One route for individuals and groups to seek redress for government deprivations is by bringing a claim under  42 U.S.C. § 1983 (“Section 1983”) in federal court.  A Section 1983 claim seeks monetary and/or injunctive relief for violations of Constitutional rights “under color of state law”.  These actions may be brought against states, municipalities, and/or their employees for violations of these rights. Section 1983 litigation is often complex and subject to numerous defenses.

Another route to seek redress for government deprivation of civil rights is to challenge a statute or decision directly by, for example, suing for unjust enrichment for the establishment of an illegal tax, or by initiating a special proceeding to challenge an agency decision.  These challenges represent effective methods of protecting individuals from municipal conduct, but are also often subject to unique defenses.

Can an individual or group assert civil rights claims against non-governmental entities and individuals?
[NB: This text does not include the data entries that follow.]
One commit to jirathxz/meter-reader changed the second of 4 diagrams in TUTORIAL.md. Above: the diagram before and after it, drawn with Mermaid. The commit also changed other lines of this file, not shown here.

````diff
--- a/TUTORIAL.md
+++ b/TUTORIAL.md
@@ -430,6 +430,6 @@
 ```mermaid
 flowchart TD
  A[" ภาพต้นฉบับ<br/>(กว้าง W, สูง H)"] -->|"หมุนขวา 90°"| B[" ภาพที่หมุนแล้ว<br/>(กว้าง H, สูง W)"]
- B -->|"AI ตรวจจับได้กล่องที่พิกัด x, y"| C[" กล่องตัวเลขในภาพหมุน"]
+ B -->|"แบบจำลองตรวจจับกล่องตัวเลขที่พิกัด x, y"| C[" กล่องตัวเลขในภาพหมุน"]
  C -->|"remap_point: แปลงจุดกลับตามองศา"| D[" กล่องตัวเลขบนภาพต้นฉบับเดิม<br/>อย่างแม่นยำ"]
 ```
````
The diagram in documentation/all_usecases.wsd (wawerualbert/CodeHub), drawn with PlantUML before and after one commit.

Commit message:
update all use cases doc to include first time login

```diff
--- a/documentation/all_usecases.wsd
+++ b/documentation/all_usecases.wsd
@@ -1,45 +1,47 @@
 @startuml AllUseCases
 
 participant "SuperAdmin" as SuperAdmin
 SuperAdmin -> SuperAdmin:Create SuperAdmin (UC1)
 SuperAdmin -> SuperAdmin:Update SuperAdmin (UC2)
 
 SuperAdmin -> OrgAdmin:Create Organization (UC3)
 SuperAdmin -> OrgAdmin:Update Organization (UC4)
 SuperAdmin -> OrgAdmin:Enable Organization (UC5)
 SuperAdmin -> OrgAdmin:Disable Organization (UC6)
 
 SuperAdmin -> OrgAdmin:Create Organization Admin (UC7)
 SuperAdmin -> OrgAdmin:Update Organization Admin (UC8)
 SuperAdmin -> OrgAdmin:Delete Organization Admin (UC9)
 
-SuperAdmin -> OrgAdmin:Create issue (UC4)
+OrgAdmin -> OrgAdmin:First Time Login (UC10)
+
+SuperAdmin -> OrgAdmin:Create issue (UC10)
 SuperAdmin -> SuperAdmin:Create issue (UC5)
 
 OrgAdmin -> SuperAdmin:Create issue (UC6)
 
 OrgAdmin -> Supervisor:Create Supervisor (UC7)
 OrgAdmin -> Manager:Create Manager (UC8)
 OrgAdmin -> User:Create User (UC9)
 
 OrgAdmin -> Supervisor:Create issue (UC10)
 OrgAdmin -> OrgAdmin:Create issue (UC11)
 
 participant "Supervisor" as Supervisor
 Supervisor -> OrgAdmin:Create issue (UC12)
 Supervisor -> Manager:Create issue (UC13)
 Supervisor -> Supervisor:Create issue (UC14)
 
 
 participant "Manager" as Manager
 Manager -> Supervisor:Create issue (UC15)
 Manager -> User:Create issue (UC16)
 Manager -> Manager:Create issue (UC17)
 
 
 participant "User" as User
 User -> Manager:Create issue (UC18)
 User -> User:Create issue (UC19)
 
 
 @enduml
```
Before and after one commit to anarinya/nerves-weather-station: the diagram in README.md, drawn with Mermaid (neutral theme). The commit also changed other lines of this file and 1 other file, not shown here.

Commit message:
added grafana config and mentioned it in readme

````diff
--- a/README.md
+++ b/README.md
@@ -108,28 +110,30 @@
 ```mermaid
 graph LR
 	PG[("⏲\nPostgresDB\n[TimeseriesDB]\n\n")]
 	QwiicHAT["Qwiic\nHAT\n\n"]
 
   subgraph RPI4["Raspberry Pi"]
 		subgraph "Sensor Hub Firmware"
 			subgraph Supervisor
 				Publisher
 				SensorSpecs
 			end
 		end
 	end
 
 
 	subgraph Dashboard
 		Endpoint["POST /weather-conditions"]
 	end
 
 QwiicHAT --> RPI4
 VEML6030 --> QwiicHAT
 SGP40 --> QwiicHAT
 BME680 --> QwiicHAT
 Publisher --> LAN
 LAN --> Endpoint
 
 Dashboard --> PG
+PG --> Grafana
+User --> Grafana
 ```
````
Private actors, such as employers, may also infringe upon an individual’s rights by, for example, discriminating against their employees or candidates for employment on the basis of race, color, sex, religion, national origin, age, disability or pregnancy.  Several federal statutes, such as the Civil Rights Act of 1964, the Age Discrimination in Employment Act, the Americans with Disabilities Act, the Family and Medical Leave Act, and the Equal Pay Act, provide protections for individuals who are discriminated against by their employers.

If I bring a civil rights claim, do I have to pay attorneys’ fees?

 Under most civil rights laws, a successful plaintiff is entitled to recover attorneys’ fees.  Also, when civil rights actions brought on behalf of a group, or “class”, result in the creation of a monetary fund, the attorneys may be paid out of that fund, subject to court approval.  Many law firms will consider bringing these cases on a contingency basis in appropriate circumstances.